# Exercise
Look through the material below and show every line with the word "laptop".

# Available records
_ _ _
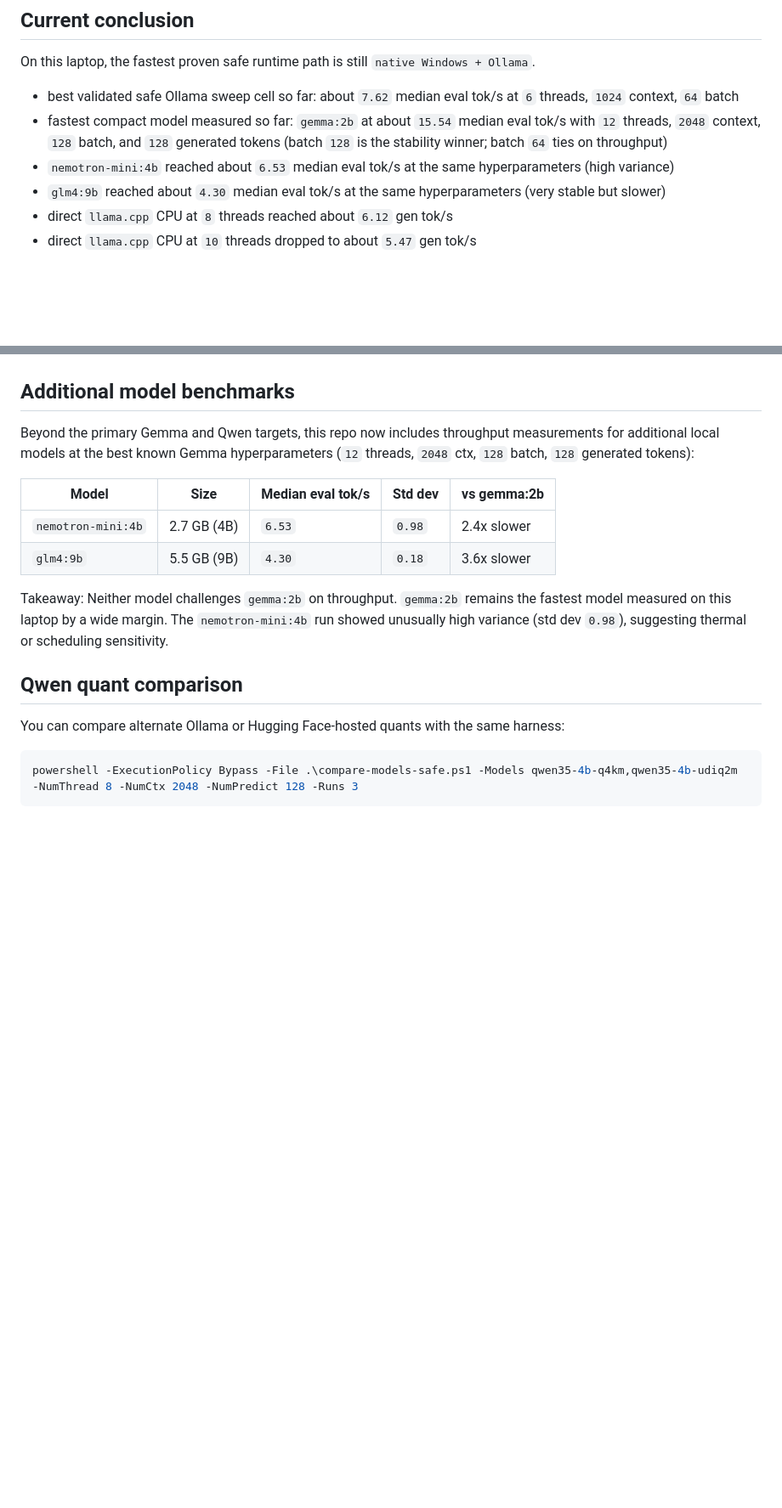
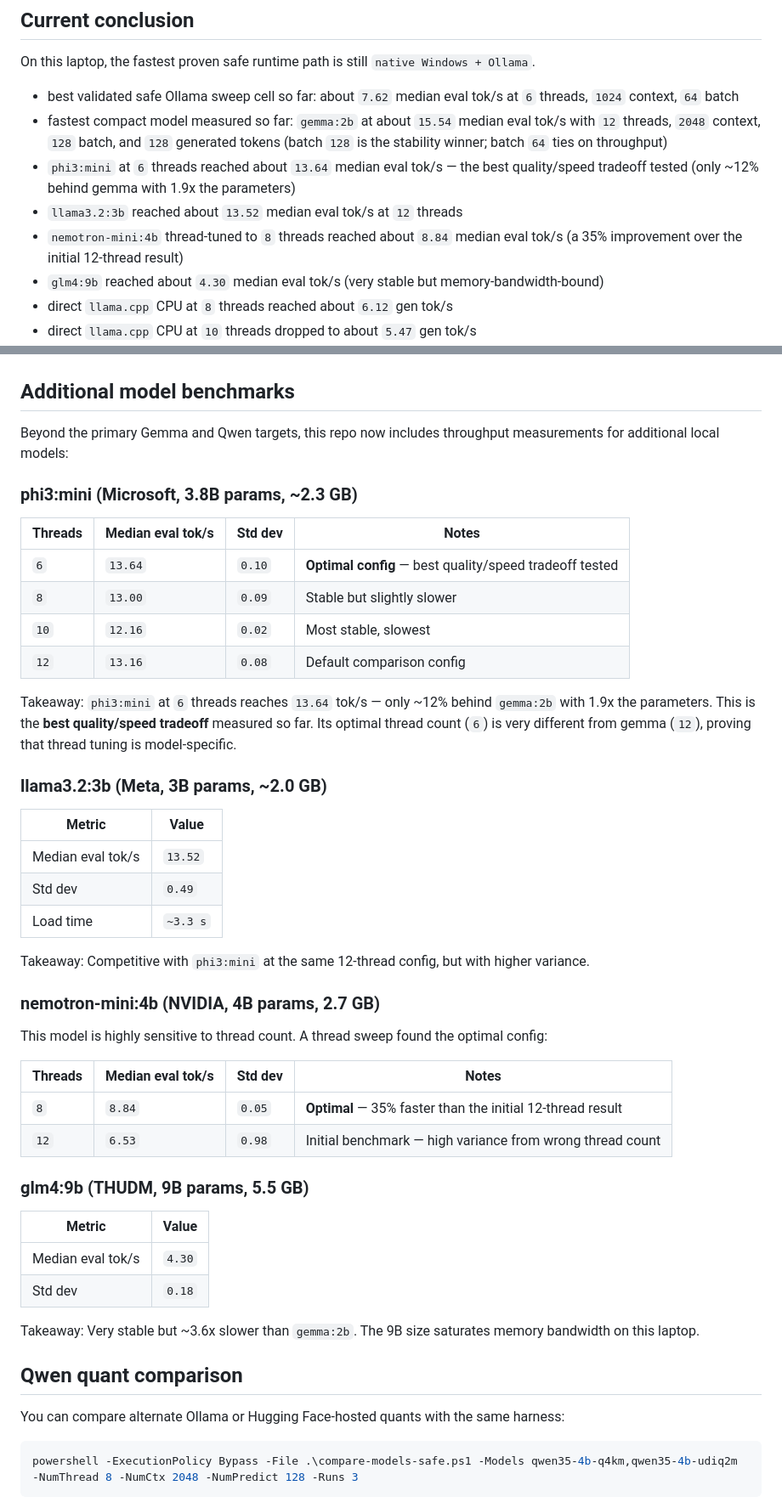
Before and after one commit to manishklach/windows-local-llm-lab, a Markdown page: README.md, 2 parts joined by grey strips. Shown at 85% size. Rendered like a GitHub page; blank space fills up the shorter version.

```diff
--- a/README.md
+++ b/README.md
@@ -10,8 +10,10 @@ On this laptop, the fastest proven safe runtime path is still `native Windows +
 
 - best validated safe Ollama sweep cell so far: about `7.62` median eval tok/s at `6` threads, `1024` context, `64` batch
 - fastest compact model measured so far: `gemma:2b` at about `15.54` median eval tok/s with `12` threads, `2048` context, `128` batch, and `128` generated tokens (batch `128` is the stability winner; batch `64` ties on throughput)
-- `nemotron-mini:4b` reached about `6.53` median eval tok/s at the same hyperparameters (high variance)
-- `glm4:9b` reached about `4.30` median eval tok/s at the same hyperparameters (very stable but slower)
+- `phi3:mini` at `6` threads reached about `13.64` median eval tok/s — the best quality/speed tradeoff tested (only ~12% behind gemma with 1.9x the parameters)
+- `llama3.2:3b` reached about `13.52` median eval tok/s at `12` threads
+- `nemotron-mini:4b` thread-tuned to `8` threads reached about `8.84` median eval tok/s (a 35% improvement over the initial 12-thread result)
+- `glm4:9b` reached about `4.30` median eval tok/s (very stable but memory-bandwidth-bound)
 - direct `llama.cpp` CPU at `8` threads reached about `6.12` gen tok/s
 - direct `llama.cpp` CPU at `10` threads dropped to about `5.47` gen tok/s
 - WSL now has a first valid comparison path through the controlled bridge experiment, with `gemma:2b` reaching about `15.77` median eval tok/s at `12` threads
@@ -301,14 +303,46 @@ Measured takeaway so far:
 
 ## Additional model benchmarks
 
-Beyond the primary Gemma and Qwen targets, this repo now includes throughput measurements for additional local models at the best known Gemma hyperparameters (`12` threads, `2048` ctx, `128` batch, `128` generated tokens):
+Beyond the primary Gemma and Qwen targets, this repo now includes throughput measurements for additional local models:
 
-| Model | Size | Median eval tok/s | Std dev | vs gemma:2b |
-| --- | --- | --- | --- | --- |
-| `nemotron-mini:4b` | 2.7 GB (4B) | `6.53` | `0.98` | 2.4x slower |
-| `glm4:9b` | 5.5 GB (9B) | `4.30` | `0.18` | 3.6x slower |
+### phi3:mini (Microsoft, 3.8B params, ~2.3 GB)
 
-Takeaway: Neither model challenges `gemma:2b` on throughput. `gemma:2b` remains the fastest model measured on this laptop by a wide margin. The `nemotron-mini:4b` run showed unusually high variance (std dev `0.98`), suggesting thermal or scheduling sensitivity.
+| Threads | Median eval tok/s | Std dev | Notes |
+| --- | --- | --- | --- |
+| `6` | `13.64` | `0.10` | **Optimal config** — best quality/speed tradeoff tested |
+| `8` | `13.00` | `0.09` | Stable but slightly slower |
+| `10` | `12.16` | `0.02` | Most stable, slowest |
+| `12` | `13.16` | `0.08` | Default comparison config |
+
+Takeaway: `phi3:mini` at `6` threads reaches `13.64` tok/s — only ~12% behind `gemma:2b` with 1.9x the parameters. This is the **best quality/speed tradeoff** measured so far. Its optimal thread count (`6`) is very different from gemma (`12`), proving that thread tuning is model-specific.
+
+### llama3.2:3b (Meta, 3B params, ~2.0 GB)
+
+| Metric | Value |
+| --- | --- |
+| Median eval tok/s | `13.52` |
+| Std dev | `0.49` |
+| Load time | `~3.3 s` |
+
+Takeaway: Competitive with `phi3:mini` at the same 12-thread config, but with higher variance.
+
+### nemotron-mini:4b (NVIDIA, 4B params, 2.7 GB)
+
+This model is highly sensitive to thread count. A thread sweep found the optimal config:
+
+| Threads | Median eval tok/s | Std dev | Notes |
+| --- | --- | --- | --- |
+| `8` | `8.84` | `0.05` | **Optimal** — 35% faster than the initial 12-thread result |
+| `12` | `6.53` | `0.98` | Initial benchmark — high variance from wrong thread count |
+
+### glm4:9b (THUDM, 9B params, 5.5 GB)
+
+| Metric | Value |
+| --- | --- |
+| Median eval tok/s | `4.30` |
+| Std dev | `0.18` |
+
+Takeaway: Very stable but ~3.6x slower than `gemma:2b`. The 9B size saturates memory bandwidth on this laptop.
 
 ## Qwen quant comparison
 
```
Also changed, not shown: other parts of README.md (+2 -2 lines), results.md (+83 -15 lines).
_ _ _
# Task output
@@ -10,8 +10,10 @@ On this laptop, the fastest proven safe runtime path is still `native Windows +
-Takeaway: Neither model challenges `gemma:2b` on throughput. `gemma:2b` remains the fastest model measured on this laptop by a wide margin. The `nemotron-mini:4b` run showed unusually high variance (std dev `0.98`), suggesting thermal or scheduling sensitivity.
+Takeaway: Very stable but ~3.6x slower than `gemma:2b`. The 9B size saturates memory bandwidth on this laptop.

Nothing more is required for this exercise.